■ Exercise directions: Could you copy each line of the listing that holds "handler"?

■ Exercise material:
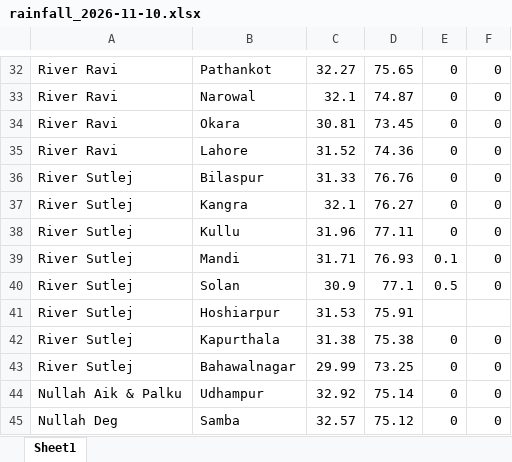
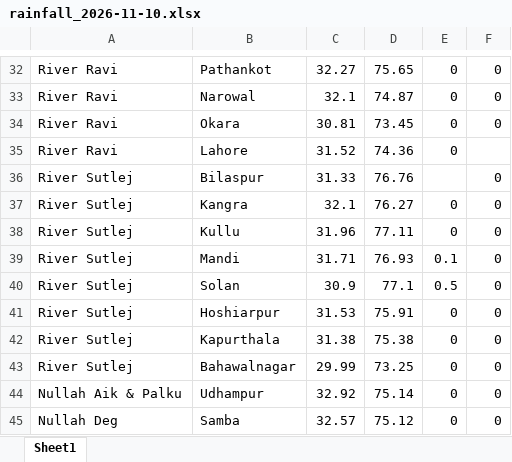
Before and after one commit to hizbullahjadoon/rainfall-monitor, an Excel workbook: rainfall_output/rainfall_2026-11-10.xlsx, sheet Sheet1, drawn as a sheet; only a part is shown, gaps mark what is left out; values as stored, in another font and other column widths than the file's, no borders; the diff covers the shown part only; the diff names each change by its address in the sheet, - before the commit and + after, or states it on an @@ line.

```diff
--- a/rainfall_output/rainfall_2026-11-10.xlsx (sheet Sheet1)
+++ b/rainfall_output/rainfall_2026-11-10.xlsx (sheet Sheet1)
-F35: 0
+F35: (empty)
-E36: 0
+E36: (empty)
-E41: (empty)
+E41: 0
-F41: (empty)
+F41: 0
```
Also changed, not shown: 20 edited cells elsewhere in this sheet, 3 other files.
==
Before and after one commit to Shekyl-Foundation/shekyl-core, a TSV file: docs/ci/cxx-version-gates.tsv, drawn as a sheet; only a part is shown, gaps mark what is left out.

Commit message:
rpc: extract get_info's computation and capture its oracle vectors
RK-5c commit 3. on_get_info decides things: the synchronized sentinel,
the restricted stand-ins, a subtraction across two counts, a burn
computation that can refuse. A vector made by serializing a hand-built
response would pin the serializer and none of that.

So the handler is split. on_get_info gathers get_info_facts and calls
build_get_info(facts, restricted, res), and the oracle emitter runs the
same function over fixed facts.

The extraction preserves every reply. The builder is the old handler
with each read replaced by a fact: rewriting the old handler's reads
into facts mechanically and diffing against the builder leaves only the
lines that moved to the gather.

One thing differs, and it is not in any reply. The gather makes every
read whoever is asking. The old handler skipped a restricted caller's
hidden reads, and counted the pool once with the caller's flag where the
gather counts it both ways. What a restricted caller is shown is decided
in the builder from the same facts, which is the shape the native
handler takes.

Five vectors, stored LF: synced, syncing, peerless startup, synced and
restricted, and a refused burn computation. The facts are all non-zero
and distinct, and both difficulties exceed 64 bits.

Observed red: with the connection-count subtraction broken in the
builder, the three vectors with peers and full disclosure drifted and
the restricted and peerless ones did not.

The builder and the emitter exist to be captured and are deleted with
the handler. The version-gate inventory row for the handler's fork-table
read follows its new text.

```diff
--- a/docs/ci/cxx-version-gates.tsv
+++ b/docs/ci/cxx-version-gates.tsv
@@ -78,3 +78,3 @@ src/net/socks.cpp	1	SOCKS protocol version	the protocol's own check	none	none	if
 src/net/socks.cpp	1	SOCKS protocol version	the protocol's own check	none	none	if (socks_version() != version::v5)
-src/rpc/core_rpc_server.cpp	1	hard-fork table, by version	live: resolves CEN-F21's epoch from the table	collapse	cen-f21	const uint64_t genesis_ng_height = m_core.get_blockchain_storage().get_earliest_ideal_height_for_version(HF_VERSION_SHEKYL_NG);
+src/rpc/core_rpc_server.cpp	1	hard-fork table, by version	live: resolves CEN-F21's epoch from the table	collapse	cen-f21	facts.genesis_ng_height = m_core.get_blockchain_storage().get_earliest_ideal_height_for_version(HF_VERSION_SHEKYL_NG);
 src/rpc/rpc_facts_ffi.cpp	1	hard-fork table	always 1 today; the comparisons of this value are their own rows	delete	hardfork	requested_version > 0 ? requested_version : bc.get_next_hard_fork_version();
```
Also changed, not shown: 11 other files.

■ Answer section:
So the handler is split. on_get_info gathers get_info_facts and calls
The extraction preserves every reply. The builder is the old handler
with each read replaced by a fact: rewriting the old handler's reads
read whoever is asking. The old handler skipped a restricted caller's
handler takes.
the handler. The version-gate inventory row for the handler's fork-table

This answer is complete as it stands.